No label, no pity, no excuses. Educate the community so they can be involved and help find a cure.
I wonder what would be the impact if all the millions of people with autoimmune diseases would voice their needs and raise attention to this cruel condition.
Fighting for this cause today may save millions of young adults who have yet to be diagnosed. Teenagers may suffer pain and shame for years before the right doctor can identify the disease. On average, it takes about 7 years of chronic pain, rashes, extreme fatigue, fear, and depression until the news.
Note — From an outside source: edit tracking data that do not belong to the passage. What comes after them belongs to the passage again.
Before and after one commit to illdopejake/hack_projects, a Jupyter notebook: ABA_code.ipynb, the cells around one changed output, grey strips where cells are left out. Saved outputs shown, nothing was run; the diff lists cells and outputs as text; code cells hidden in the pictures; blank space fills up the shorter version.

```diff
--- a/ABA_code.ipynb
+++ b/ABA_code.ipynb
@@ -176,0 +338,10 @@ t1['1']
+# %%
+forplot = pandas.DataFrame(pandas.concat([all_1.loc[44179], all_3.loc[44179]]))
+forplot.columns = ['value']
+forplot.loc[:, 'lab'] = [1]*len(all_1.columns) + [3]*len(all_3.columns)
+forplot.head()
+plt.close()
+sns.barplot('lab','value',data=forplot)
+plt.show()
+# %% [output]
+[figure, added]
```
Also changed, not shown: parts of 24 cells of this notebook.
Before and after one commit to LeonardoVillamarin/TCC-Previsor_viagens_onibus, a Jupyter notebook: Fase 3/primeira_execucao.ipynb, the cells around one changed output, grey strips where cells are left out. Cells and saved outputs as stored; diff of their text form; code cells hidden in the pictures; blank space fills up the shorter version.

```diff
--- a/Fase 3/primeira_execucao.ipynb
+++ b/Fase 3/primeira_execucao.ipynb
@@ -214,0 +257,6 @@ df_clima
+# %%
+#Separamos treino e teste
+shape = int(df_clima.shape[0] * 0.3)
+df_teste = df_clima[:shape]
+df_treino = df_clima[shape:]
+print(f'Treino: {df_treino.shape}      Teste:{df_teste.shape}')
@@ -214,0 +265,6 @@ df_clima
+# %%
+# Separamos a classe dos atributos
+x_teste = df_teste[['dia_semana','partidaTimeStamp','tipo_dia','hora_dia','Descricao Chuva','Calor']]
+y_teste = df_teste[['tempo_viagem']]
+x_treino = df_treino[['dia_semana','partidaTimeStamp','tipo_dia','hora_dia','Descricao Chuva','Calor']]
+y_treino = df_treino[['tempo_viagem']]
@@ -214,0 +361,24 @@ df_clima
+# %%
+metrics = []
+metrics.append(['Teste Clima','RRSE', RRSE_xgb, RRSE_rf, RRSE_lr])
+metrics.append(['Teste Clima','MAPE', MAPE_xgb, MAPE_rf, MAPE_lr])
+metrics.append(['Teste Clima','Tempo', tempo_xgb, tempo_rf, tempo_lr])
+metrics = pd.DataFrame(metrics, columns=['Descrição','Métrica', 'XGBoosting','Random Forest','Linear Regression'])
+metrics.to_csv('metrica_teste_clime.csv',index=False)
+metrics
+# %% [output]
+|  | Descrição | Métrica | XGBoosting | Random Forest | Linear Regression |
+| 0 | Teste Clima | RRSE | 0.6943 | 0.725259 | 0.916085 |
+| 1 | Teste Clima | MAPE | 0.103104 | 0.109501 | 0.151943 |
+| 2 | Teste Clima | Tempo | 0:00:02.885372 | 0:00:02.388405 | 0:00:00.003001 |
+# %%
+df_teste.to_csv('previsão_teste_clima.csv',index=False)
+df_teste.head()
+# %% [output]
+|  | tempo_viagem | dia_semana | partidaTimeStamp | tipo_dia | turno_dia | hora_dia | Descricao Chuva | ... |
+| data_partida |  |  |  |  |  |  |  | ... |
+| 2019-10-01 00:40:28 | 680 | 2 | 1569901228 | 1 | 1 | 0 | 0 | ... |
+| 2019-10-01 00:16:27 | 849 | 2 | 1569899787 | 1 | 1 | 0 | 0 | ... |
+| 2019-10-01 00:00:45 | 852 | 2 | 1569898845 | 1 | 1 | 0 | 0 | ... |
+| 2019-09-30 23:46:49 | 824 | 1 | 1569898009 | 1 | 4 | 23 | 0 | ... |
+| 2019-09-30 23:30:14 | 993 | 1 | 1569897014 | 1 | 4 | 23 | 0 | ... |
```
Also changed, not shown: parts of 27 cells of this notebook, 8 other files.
I decided to walk for me, and for all my brothers and sisters in lupus who I don’t know names nor faces. Together, voice up the need for a change, calling out the attention of our government and community that something significant needs to be fixed.
It Is Just Like That
About 10 years ago, I had no idea what lupus was. Now I do.
If you do not have a national walk event near you, or are not feeling ready to register, become a virtual participant. Spread the word about lupus and fight for a change within your community and friends.
Health is only lost once. So, in my opinion, we must do everything possible before the worse happens. Prevention, education, awareness, and investment.
We all can have a role in this. Consider joining the walk to end lupus, in-person or virtually. Visit www.lupus.org to learn more.
“Character cannot be developed in ease and quiet. Only through experience of trial and suffering can the soul be strengthened, ambition inspired, and success achieved.” – Helen Keller